== WORK TO COMPLETE ==
For the records below, give the count of lines holding the word "bold" and nothing more.

== EXERCISE INPUTS ==

####

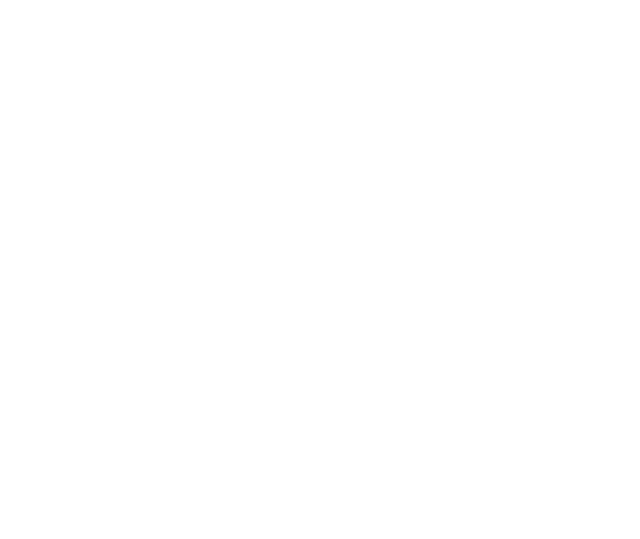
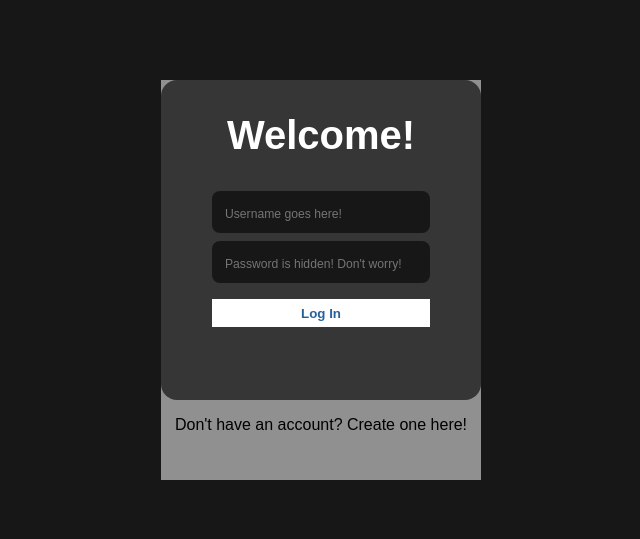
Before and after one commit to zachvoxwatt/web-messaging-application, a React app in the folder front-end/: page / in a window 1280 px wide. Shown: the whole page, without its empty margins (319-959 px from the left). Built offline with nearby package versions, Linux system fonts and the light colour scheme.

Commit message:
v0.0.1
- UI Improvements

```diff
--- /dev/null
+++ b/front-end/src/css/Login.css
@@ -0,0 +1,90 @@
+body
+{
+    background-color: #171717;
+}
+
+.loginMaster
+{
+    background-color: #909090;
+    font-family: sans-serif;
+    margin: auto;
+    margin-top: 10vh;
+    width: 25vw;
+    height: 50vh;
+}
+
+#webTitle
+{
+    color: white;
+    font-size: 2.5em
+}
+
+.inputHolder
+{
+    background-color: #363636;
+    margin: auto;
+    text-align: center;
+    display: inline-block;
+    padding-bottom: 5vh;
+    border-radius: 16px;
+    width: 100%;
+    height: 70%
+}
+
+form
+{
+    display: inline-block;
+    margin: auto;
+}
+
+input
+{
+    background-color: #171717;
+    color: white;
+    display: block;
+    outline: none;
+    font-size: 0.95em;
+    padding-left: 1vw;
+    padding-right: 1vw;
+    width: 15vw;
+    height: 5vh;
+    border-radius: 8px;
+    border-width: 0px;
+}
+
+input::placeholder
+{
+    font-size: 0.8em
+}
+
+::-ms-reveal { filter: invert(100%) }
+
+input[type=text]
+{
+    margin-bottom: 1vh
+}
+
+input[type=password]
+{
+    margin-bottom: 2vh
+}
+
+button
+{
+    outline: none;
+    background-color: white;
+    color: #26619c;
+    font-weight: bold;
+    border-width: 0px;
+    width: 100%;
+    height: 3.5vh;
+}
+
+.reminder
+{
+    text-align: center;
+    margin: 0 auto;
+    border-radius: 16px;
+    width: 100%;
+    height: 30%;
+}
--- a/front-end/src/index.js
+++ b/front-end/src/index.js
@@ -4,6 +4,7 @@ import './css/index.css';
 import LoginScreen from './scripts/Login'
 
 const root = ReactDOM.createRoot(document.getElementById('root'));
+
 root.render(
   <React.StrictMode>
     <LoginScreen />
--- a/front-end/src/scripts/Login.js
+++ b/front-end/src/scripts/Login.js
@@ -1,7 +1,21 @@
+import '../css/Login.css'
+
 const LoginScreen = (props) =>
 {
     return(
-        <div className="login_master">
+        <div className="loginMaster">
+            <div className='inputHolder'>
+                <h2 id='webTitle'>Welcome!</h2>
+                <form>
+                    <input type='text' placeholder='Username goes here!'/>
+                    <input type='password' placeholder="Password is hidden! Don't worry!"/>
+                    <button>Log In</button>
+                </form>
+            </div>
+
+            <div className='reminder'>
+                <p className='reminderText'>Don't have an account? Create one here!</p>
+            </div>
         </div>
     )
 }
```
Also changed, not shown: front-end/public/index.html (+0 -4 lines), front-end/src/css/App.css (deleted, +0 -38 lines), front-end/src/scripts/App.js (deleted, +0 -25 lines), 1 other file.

####

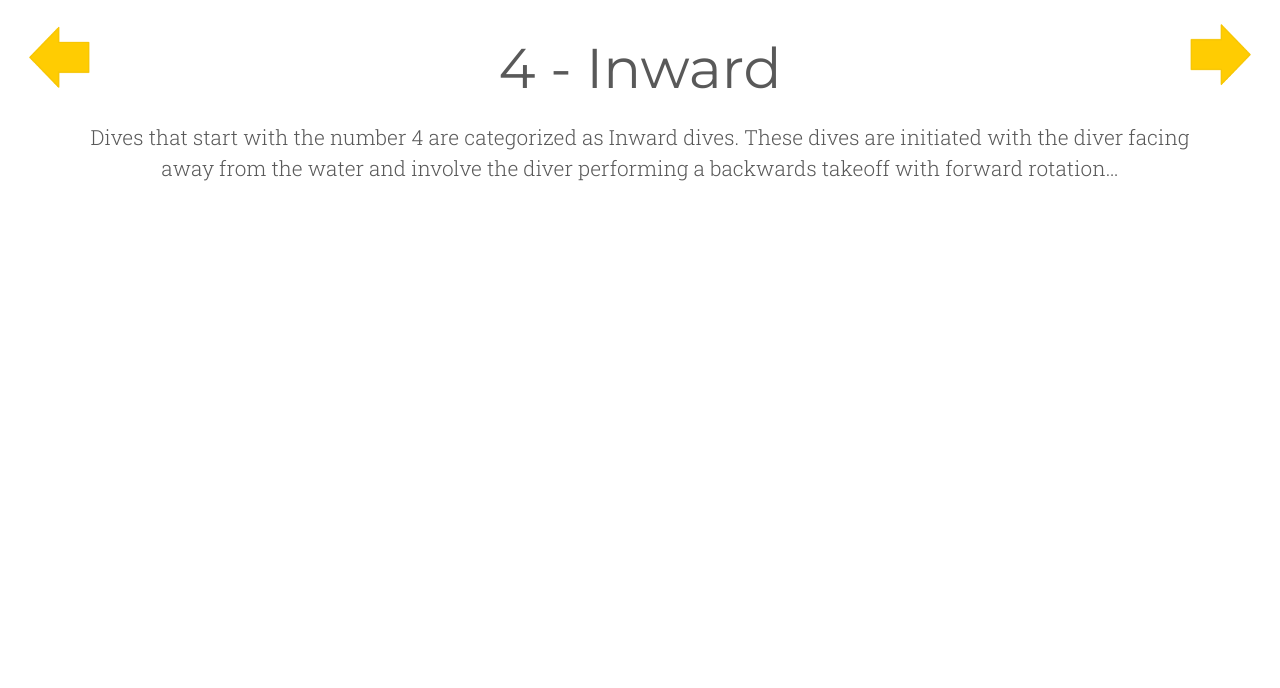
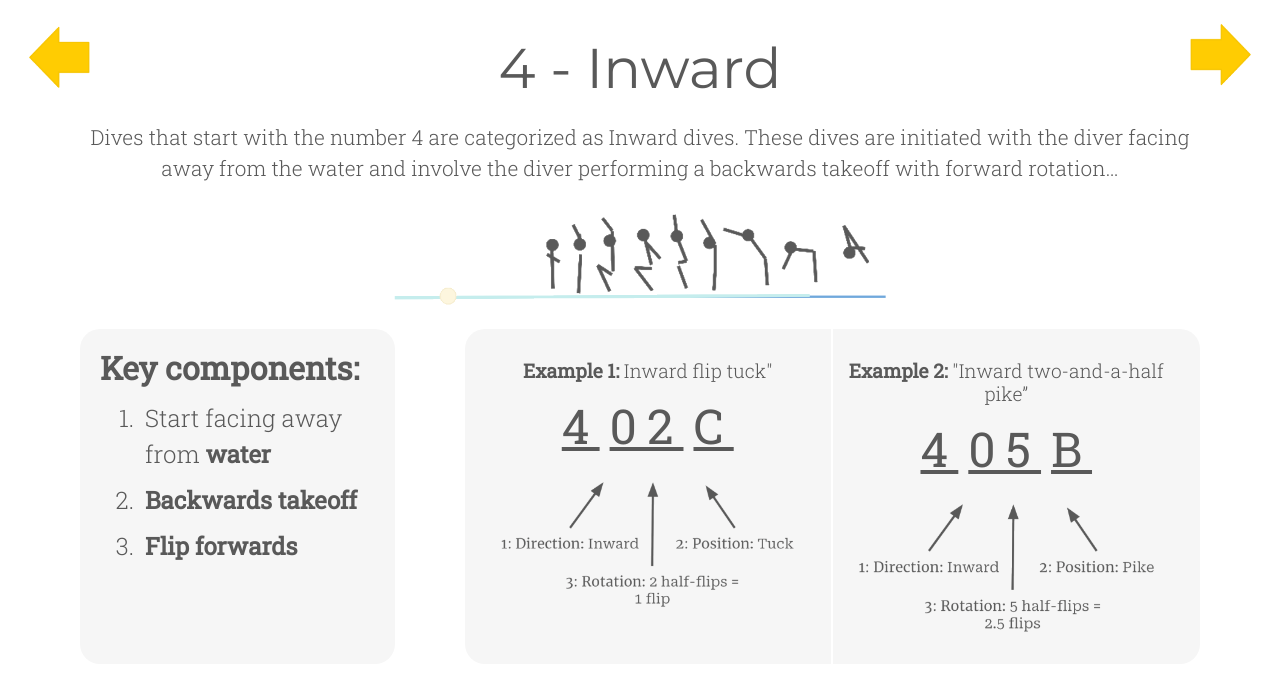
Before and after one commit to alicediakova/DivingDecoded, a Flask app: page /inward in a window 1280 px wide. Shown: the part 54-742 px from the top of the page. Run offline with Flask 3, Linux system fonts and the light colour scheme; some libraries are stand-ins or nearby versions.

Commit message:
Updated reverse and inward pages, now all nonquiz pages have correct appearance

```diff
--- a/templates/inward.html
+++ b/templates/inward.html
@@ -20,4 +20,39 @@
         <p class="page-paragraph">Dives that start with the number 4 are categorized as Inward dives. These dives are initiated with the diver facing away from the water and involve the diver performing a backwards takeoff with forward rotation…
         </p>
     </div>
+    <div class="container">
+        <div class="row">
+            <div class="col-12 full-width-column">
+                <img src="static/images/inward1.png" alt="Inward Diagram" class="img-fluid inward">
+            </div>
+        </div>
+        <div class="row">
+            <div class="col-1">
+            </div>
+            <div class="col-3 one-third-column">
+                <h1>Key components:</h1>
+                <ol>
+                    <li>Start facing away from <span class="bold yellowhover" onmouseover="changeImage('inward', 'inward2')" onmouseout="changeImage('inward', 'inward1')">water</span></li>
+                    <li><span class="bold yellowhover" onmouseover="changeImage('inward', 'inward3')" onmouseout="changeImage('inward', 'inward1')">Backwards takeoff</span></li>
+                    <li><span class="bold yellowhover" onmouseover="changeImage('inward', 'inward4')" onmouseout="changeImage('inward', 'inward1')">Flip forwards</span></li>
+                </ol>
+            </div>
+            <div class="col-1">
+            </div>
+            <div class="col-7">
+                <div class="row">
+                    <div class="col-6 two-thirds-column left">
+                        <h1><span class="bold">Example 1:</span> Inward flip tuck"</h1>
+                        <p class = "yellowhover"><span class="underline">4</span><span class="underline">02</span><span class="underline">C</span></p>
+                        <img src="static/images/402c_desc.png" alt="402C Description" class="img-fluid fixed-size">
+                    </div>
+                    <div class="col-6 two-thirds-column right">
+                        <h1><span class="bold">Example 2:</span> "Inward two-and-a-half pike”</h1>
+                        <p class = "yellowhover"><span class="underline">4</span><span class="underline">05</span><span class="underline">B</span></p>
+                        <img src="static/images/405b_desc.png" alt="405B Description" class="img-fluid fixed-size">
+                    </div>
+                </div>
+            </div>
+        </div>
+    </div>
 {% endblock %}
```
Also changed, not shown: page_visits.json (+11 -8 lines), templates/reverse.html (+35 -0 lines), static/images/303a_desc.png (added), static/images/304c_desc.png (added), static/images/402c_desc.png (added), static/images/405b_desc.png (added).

####

== OUTPUT FOR THIS EXERCISE ==
6